_Brief_
From the entries below, copy every line that has the word "className".

# # # # # # #

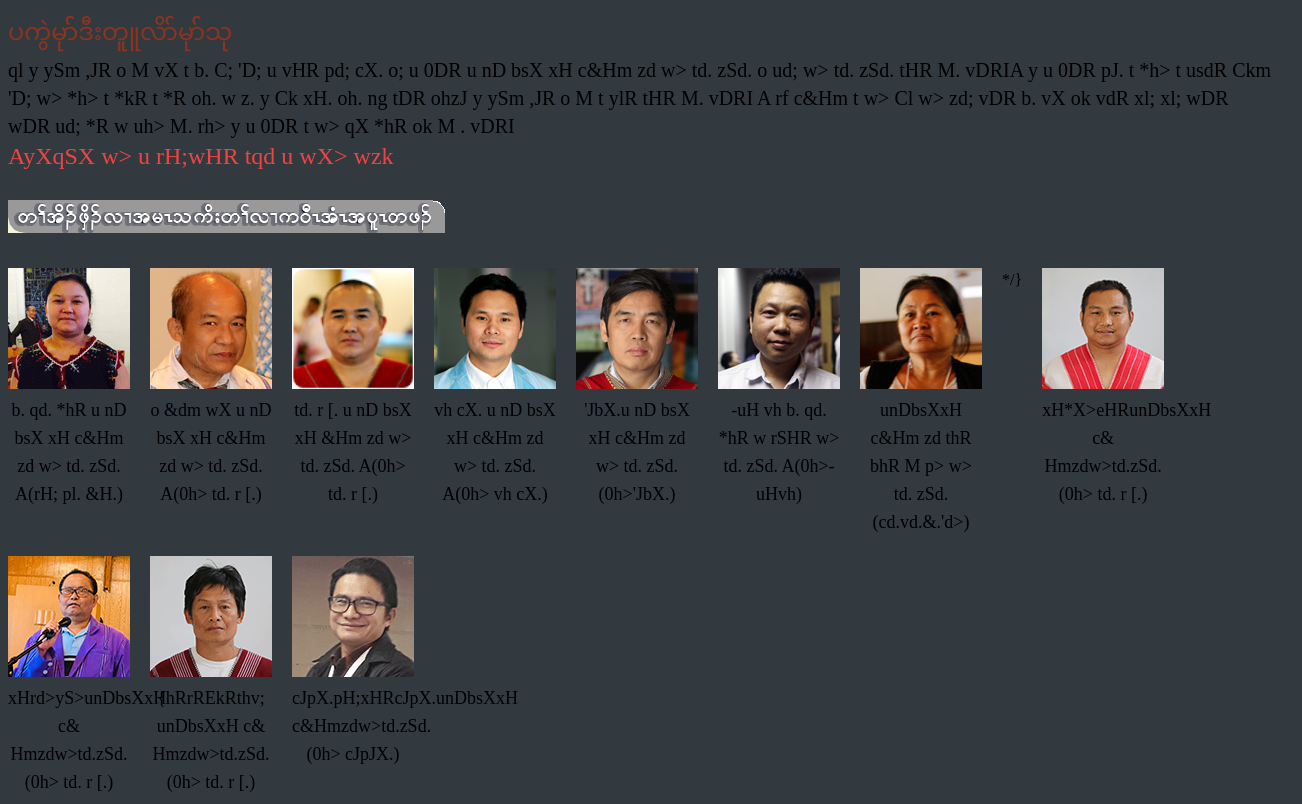
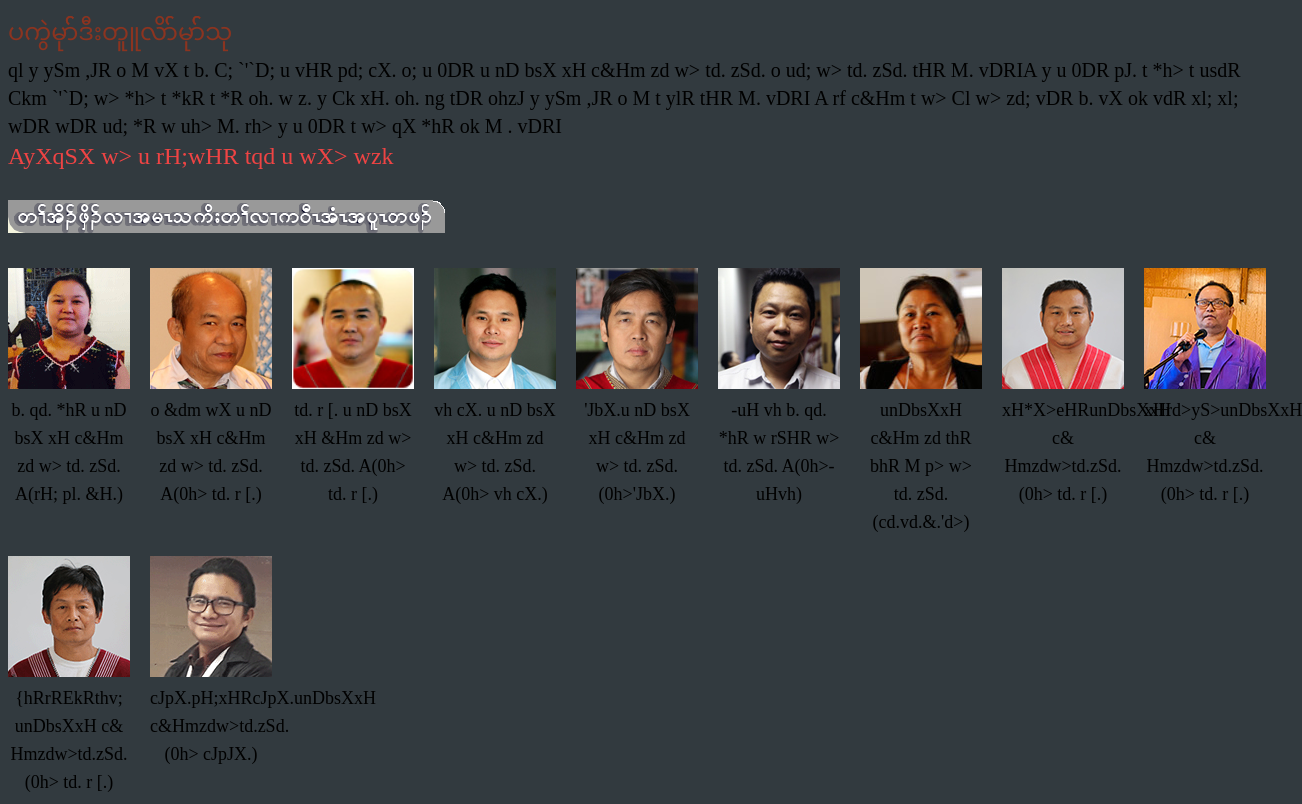
Before and after one commit to winauu/kbcusa, a Next.js app: page /components/FirstHomePage/MainContentRightSide in a window 1280 px wide. Shown: the whole page, 1302 px wide, since content can reach past the window. Built offline with nearby package versions, Linux system fonts and the light colour scheme.

Commit message:
testing1

```diff
--- a/pages/components/FirstHomePage/MainContentRightSide.js
+++ b/pages/components/FirstHomePage/MainContentRightSide.js
@@ -7,9 +7,9 @@ function MainContentRightSide() {
     <div className='p-2 flex-1'>
       <h1 className='text-2xl text-[#8C3420] py-2'>ပကွဲမုာ််ဒီးတူူလိာ််မုာ််သု</h1>
       <p className='text-xl'>
-      ql y ySm ,JR o M vX t b. C; 'D; u vHR pd; cX. o; u 0DR u nD bsX xH c&Hm zd w{'>'} td. zSd. o ud; w{'>'} td. zSd. tHR M. vDRIA y u 0DR
+      ql y ySm ,JR o M vX t b. C; `&apos;`D; u vHR pd; cX. o; u 0DR u nD bsX xH c&Hm zd w{'>'} td. zSd. o ud; w{'>'} td. zSd. tHR M. vDRIA y u 0DR
 
-      pJ. t *h{'>'} t usdR Ckm 'D; w{'>'} *h{'>'} t *kR t *R oh. w z. y Ck xH. oh. ng tDR ohzJ y ySm ,JR o M t ylR tHR M. vDRI A rf c&Hm t w{'>'} Cl w{'>'} zd; vDR b. vX ok vdR xl; xl; wDR wDR ud; *R w uh{'>'} M. rh{'>'} y u 0DR t w{'>'} qX *hR ok M . vDRI
+      pJ. t *h{'>'} t usdR Ckm `&apos;`D; w{'>'} *h{'>'} t *kR t *R oh. w z. y Ck xH. oh. ng tDR ohzJ y ySm ,JR o M t ylR tHR M. vDRI A rf c&Hm t w{'>'} Cl w{'>'} zd; vDR b. vX ok vdR xl; xl; wDR wDR ud; *R w uh{'>'} M. rh{'>'} y u 0DR t w{'>'} qX *hR ok M . vDRI
       </p>
       <p className='text-red-500 text-2xl'>AyXqSX w{'>'} u rH;wHR tqd u wX{'>'} wzk</p>
       <div className='py-7'>
@@ -28,7 +28,7 @@ A(0h> vh cX.)' alt='Isaac'/>
 (0h>'JbX.)" alt='larMoo'/>
         <HomePagePastorsImg img='/images/homePageRightSideImages/NayLinTun.jpg' definition="-uH vh b. qd. *hR w rSHR w> td. zSd.
 A(0h>-uHvh)" alt='NayLinTun'/>
-        <HomePagePastorsImg img='/images/homePageRightSideImages/Debora.jpg' definition="unDbsXxH c&Hm zd thR bhR M p> w> td. zSd. (cd.vd.&.'d>)" alt='debora'/> */}
+        <HomePagePastorsImg img='/images/homePageRightSideImages/Debora.jpg' definition="unDbsXxH c&Hm zd thR bhR M p> w> td. zSd. (cd.vd.&.'d>)" alt='debora'/>
          <HomePagePastorsImg img='/images/homePageRightSideImages/EhNayMoo.jpg' definition="xH*X>eHRunDbsXxH
 c& Hmzdw>td.zSd.
 (0h> td. r [.)" alt='EhNayMoo'/>
```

# # # # # # #

_Answer for the task_
     <div className='p-2 flex-1'>
       <h1 className='text-2xl text-[#8C3420] py-2'>ပကွဲမုာ််ဒီးတူူလိာ််မုာ််သု</h1>
       <p className='text-xl'>
       <p className='text-red-500 text-2xl'>AyXqSX w{'>'} u rH;wHR tqd u wX{'>'} wzk</p>
       <div className='py-7'>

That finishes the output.